The Parsons Babe Ruth League intends to have a season with practices starting in early June and games starting in mid-June if Kelly’s plan remains on its current timeline.
“Best case scenario, we’ll get to play baseball this year,” Rexwinkle said. “But it’s going to feel different. With that being said, the positives outweigh the negatives. We want the kids to have a return to normalcy.”
Rexwinkle, who also works at Labette Health, added that enforcement of safety protocols will fall largely on coaches and umpires.
“We have to rely on the coaches and umpires and parents,” Rexwinkle said. “We’ll set the expectations to the coaches as to what’s allowed and what’s not allowed. We’ll have somebody from the league walking around to remind people to keep their spacing. It won’t require an extraordinary amount of resources as much as it will require discipline.”
Contact tracing is another area the KRPA guidelines address. The state has ramped up its ability to trace cases of the coronavirus, hiring hundreds of workers for a contract tracing program run by KDHE to stop the virus from spreading.
Contract tracing is often cited as one of the primary metrics when reopening the economy. If the virus can be boxed in, life can resume a sense of normalcy.
KRPA is advising leagues to keep updated roster forms with two contacts for each youth participant and that each roster be sent out throughout the league.
KSHSAA is also encouraging schools to keep track of who participates in summer workouts as part of a contact tracing effort.
“One of the things we expect, even here in our office, is maintaining a record of who has come and gone,” Faflick said. “In the same way, we would expect that to take place for our school teams and programs. We’ve got to know who’s taking part in our summer programs.”
It’s already common practice for coaches and administrators to monitor summer participation.
“We’ll keep the same group of kids together,” Barcus said. “We’ll meet with our summer coaches and try to iron out some specifics.
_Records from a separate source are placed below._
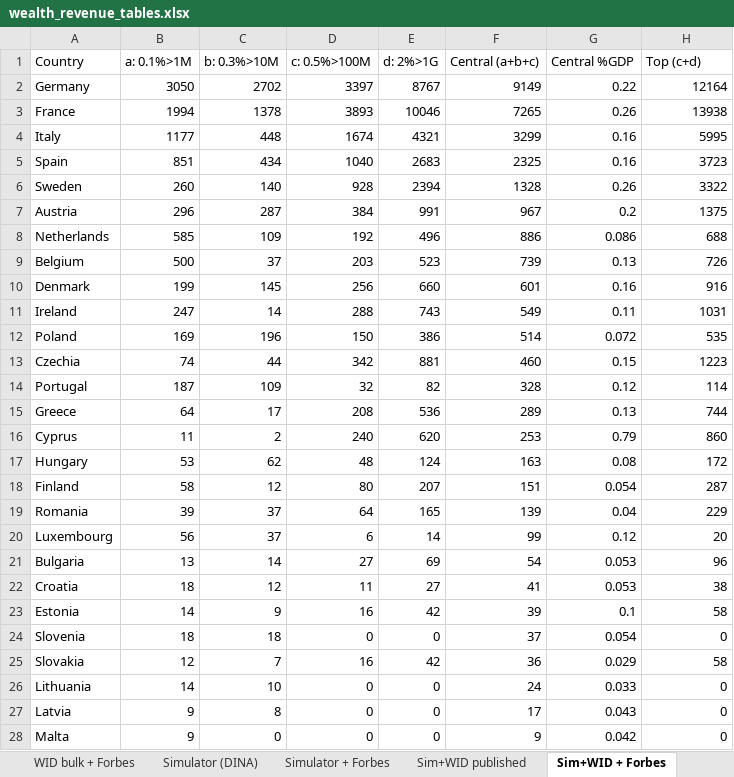
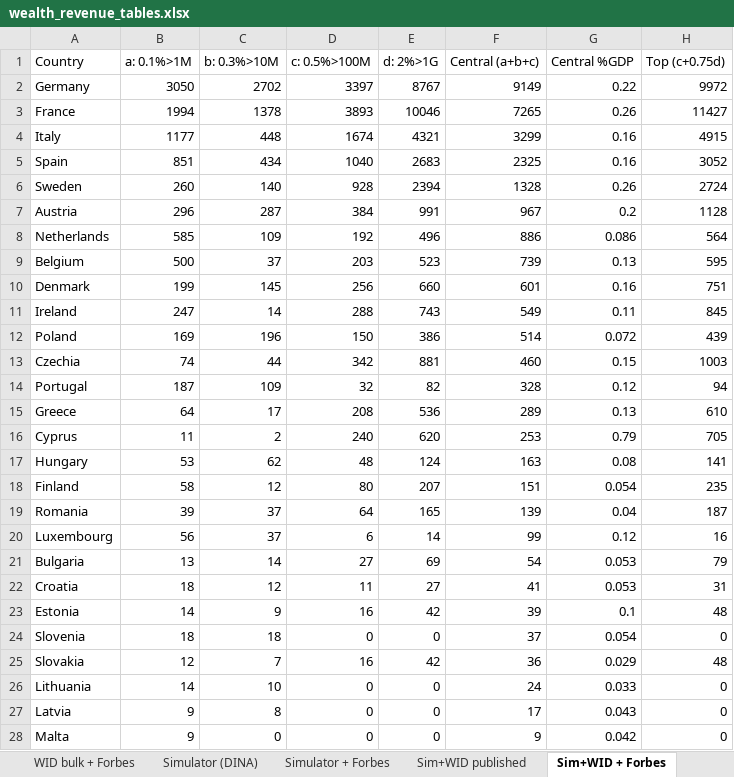
Before and after one commit to Montagnard/rapport-GRA-ft.-GC, an Excel workbook: annexes/wealth/wealth_revenue_tables.xlsx, sheet Sim+WID + Forbes, drawn as a sheet; only a part is shown; values as stored, in another font and other column widths than the file's, no borders; the diff covers the shown part only; the diff names each change by its address in the sheet, - before the commit and + after, or states it on an @@ line.

```diff
--- a/annexes/wealth/wealth_revenue_tables.xlsx (sheet Sim+WID + Forbes)
+++ b/annexes/wealth/wealth_revenue_tables.xlsx (sheet Sim+WID + Forbes)
-H1: Top (c+d)
+H1: Top (c+0.75d)
-H2 (Top (c+0.75d)): 12164
+H2 (Top (c+0.75d)): 9972
-H3 (Top (c+0.75d)): 13938
+H3 (Top (c+0.75d)): 11427
-H4 (Top (c+0.75d)): 5995
+H4 (Top (c+0.75d)): 4915
-H5 (Top (c+0.75d)): 3723
+H5 (Top (c+0.75d)): 3052
-H6 (Top (c+0.75d)): 3322
+H6 (Top (c+0.75d)): 2724
-H7 (Top (c+0.75d)): 1375
+H7 (Top (c+0.75d)): 1128
-H8 (Top (c+0.75d)): 688
+H8 (Top (c+0.75d)): 564
-H9 (Top (c+0.75d)): 726
+H9 (Top (c+0.75d)): 595
-H10 (Top (c+0.75d)): 916
+H10 (Top (c+0.75d)): 751
-H11 (Top (c+0.75d)): 1031
+H11 (Top (c+0.75d)): 845
-H12 (Top (c+0.75d)): 535
+H12 (Top (c+0.75d)): 439
-H13 (Top (c+0.75d)): 1223
+H13 (Top (c+0.75d)): 1003
-H14 (Top (c+0.75d)): 114
+H14 (Top (c+0.75d)): 94
-H15 (Top (c+0.75d)): 744
+H15 (Top (c+0.75d)): 610
-H16 (Top (c+0.75d)): 860
+H16 (Top (c+0.75d)): 705
-H17 (Top (c+0.75d)): 172
+H17 (Top (c+0.75d)): 141
-H18 (Top (c+0.75d)): 287
+H18 (Top (c+0.75d)): 235
-H19 (Top (c+0.75d)): 229
+H19 (Top (c+0.75d)): 187
-H20 (Top (c+0.75d)): 20
+H20 (Top (c+0.75d)): 16
-H21 (Top (c+0.75d)): 96
+H21 (Top (c+0.75d)): 79
-H22 (Top (c+0.75d)): 38
+H22 (Top (c+0.75d)): 31
-H23 (Top (c+0.75d)): 58
+H23 (Top (c+0.75d)): 48
-H25 (Top (c+0.75d)): 58
+H25 (Top (c+0.75d)): 48
```
Also changed, not shown: 1 edited cell elsewhere in this sheet, sheet WID bulk + Forbes, sheet Sim+WID published, sheet Simulator (DINA), sheet Simulator + Forbes, sheet WID bulk (DINA), 6 other files.
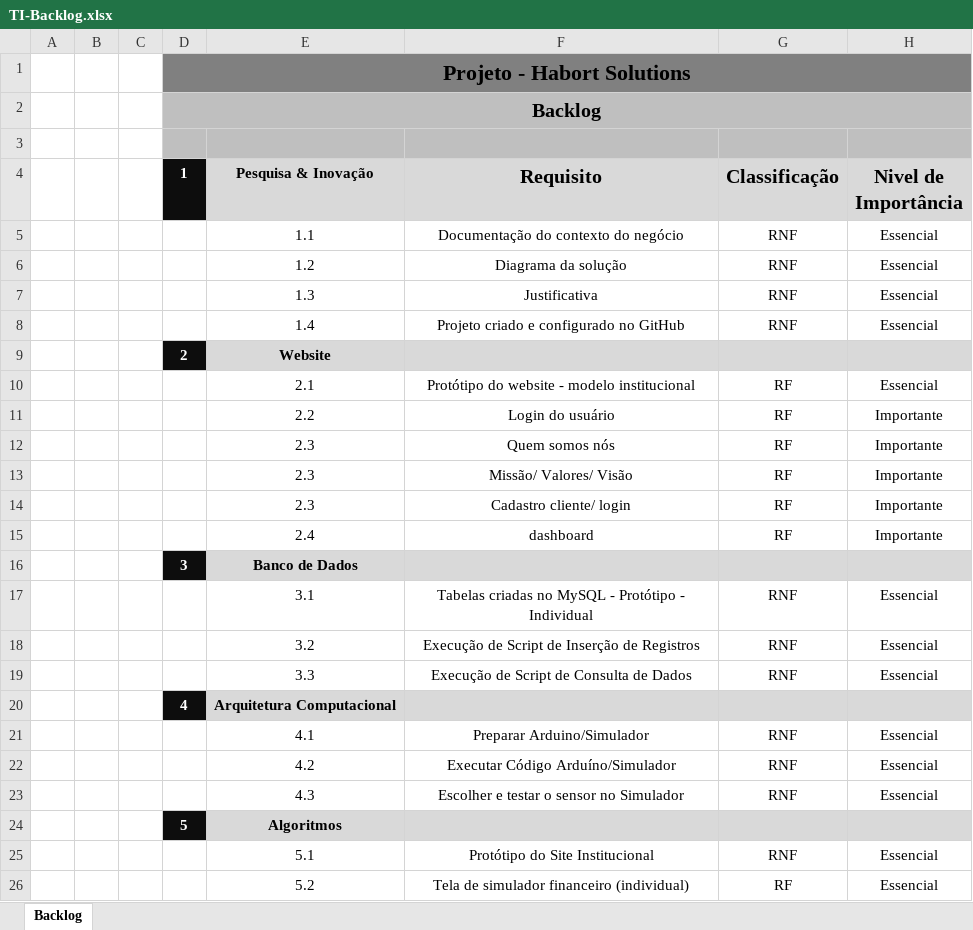
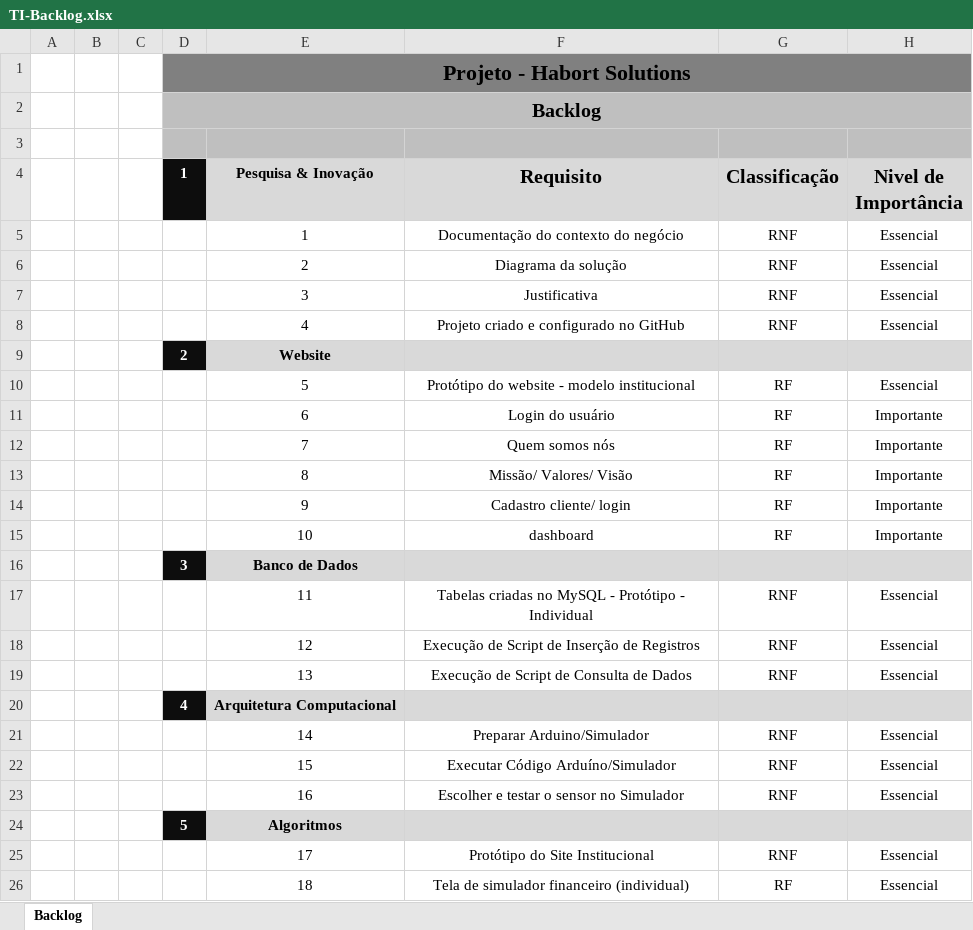
Before and after one commit to rafael-rochaalmeida/Sprint1, an Excel workbook: Documentacao/TI-Backlog.xlsx, sheet Backlog, drawn as a sheet; values as stored, in another font and other column widths than the file's, no borders; charts and pictures not drawn; the diff names each change by its address in the sheet, - before the commit and + after, or states it on an @@ line.

```diff
--- a/Documentacao/TI-Backlog.xlsx (sheet Backlog)
+++ b/Documentacao/TI-Backlog.xlsx (sheet Backlog)
-E5 (Pesquisa & Inovação): 1.1
+E5 (Pesquisa & Inovação): 1
-E6 (Pesquisa & Inovação): 1.2
+E6 (Pesquisa & Inovação): 2
-E7 (Pesquisa & Inovação): 1.3
+E7 (Pesquisa & Inovação): 3
-E8 (Pesquisa & Inovação): 1.4
+E8 (Pesquisa & Inovação): 4
-E10 (Pesquisa & Inovação): 2.1
+E10 (Pesquisa & Inovação): 5
-E11 (Pesquisa & Inovação): 2.2
+E11 (Pesquisa & Inovação): 6
-E12 (Pesquisa & Inovação): 2.3
+E12 (Pesquisa & Inovação): 7
-E13 (Pesquisa & Inovação): 2.3
+E13 (Pesquisa & Inovação): 8
-E14 (Pesquisa & Inovação): 2.3
+E14 (Pesquisa & Inovação): 9
-E15 (Pesquisa & Inovação): 2.4
+E15 (Pesquisa & Inovação): 10
-E17 (Pesquisa & Inovação): 3.1
+E17 (Pesquisa & Inovação): 11
-E18 (Pesquisa & Inovação): 3.2
+E18 (Pesquisa & Inovação): 12
-E19 (Pesquisa & Inovação): 3.3
+E19 (Pesquisa & Inovação): 13
-E21 (Pesquisa & Inovação): 4.1
+E21 (Pesquisa & Inovação): 14
-E22 (Pesquisa & Inovação): 4.2
+E22 (Pesquisa & Inovação): 15
-E23 (Pesquisa & Inovação): 4.3
+E23 (Pesquisa & Inovação): 16
-E25 (Pesquisa & Inovação): 5.1
+E25 (Pesquisa & Inovação): 17
-E26 (Pesquisa & Inovação): 5.2
+E26 (Pesquisa & Inovação): 18
```
Also changed, not shown: 7 other files.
We’ll try to keep it to the same group so if somebody gets sick, we can trace it back so we don’t have to close the whole weight room down.”
At Labette County High School, summer weights and workouts have traditionally been divided up into various teams of roughly a dozen student-athletes.
“We draft teams every summer,” Price said. “Our leaders draft the kids. This year, it works out where that helps us with tracking. So we’ll workout in those same groups all summer. That way if somebody gets sick, we’ll know who they’ve been in contact with.”
Faflick said that honest communication between athletes and coaches regarding travel and potential symptoms will be crucial in preventing outbreaks that could set the timeline back.
“It’s so important that everybody remembers they have a role in this,” Faflick said. “It is so important that kids take care of themselves. That parents take care of themselves. It’s not just your season that could be compromised, it could be many, many others. That honesty and communication protocol is necessary. It’ll take everybody doing their part.”
Counties have the authority to impose stricter guidelines than the state as they reopen. Areas more heavily affected by the coronavirus pandemic, such as Johnson County, are still weeks away from resuming athletics.
School districts also have the liberty of erring on the side of caution by starting workouts after June 1.
But many counties are ready to rev up athletics across the spectrum. The KRPA guidelines now give a sense of how sports will look this summer.
As for the fall season, the state appears poised to bring sports back. KSHSAA could limit fan attendance or take other measures that change the optics.
“We have plans for all kinds of contingencies depending upon what would happen,” Faflick said. “We’re tied to what schools do and how daily education will take place. If we can start practice on Aug. 17, our coaches will be ready to go and we know we have a good chance to have a fall season.”
College sports will be beholden to their respective associations — the NCAA, NJCAA, NAIA, etc. — and conferences before clear answers emerge for how they can resume sports.
But months after a nationwide pause button was pressed on sports, a timeframe has emerged for Kansas to press play.